Co-branded credit cards are certainly a major contingent in the payment industry—but one that’s constantly changing. Competition for customers and retail partners is fierce, and more and more credit card companies are getting in on the game. What’s more, in an effort to gain a larger audience, more emphasis is being placed on term transparency and ease of use. Southwest Airlines is particularly lauded for making it easy to book a flight with points from the Southwest Rapid Rewards Visa Card rather than with money.
Once just the realm of the affluent, co-branded credit card companies are doing more and more to appeal to the middle class. A survey found that while households earning an annual income of $75,000-99,000 are most likely to want cash back rewards from their credit cards, households with a $50,000-$74,900 annual income are most likely to want miles rewards and point flexibility. To that end, mainstream retailers like WalMart and Red Roof Inn have recently begun offering co-branded cards in order to broaden their audience.

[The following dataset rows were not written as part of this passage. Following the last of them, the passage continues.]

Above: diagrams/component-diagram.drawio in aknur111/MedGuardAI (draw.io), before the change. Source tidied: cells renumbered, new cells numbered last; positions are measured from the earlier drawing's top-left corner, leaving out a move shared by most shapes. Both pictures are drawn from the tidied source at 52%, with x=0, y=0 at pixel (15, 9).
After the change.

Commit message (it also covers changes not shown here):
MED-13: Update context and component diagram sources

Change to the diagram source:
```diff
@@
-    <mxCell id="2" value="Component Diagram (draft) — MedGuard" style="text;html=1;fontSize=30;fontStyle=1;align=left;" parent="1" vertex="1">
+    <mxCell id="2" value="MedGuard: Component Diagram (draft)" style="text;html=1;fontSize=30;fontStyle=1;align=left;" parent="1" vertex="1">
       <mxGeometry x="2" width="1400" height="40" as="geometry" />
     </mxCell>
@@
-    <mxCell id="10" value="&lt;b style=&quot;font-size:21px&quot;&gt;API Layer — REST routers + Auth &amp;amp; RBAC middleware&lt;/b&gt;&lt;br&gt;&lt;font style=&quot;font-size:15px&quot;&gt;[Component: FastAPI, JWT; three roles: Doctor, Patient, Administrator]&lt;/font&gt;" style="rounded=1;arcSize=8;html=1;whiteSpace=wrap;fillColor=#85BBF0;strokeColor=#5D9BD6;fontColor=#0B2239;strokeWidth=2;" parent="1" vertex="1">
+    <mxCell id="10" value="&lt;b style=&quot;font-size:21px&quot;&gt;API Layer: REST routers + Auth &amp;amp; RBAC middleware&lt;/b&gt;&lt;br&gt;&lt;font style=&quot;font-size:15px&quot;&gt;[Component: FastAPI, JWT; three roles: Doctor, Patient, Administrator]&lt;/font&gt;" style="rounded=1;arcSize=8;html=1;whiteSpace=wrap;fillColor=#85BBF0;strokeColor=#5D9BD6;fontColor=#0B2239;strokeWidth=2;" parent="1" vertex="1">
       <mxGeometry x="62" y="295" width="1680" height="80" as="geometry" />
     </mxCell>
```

It remains to be seen whether the appeal to the middle class will pay off for credit card companies, especially as interest rates on co-branded cards continue to increase after the Federal Reserve increased its benchmark interest rates last year. Some experts fear that we’re on the verge of a breaking point, where the high rates won’t be worth it to customers anymore. And as retailers become more demanding about their terms—especially after witnessing Costco’s coup—credit card companies will be forced to respond.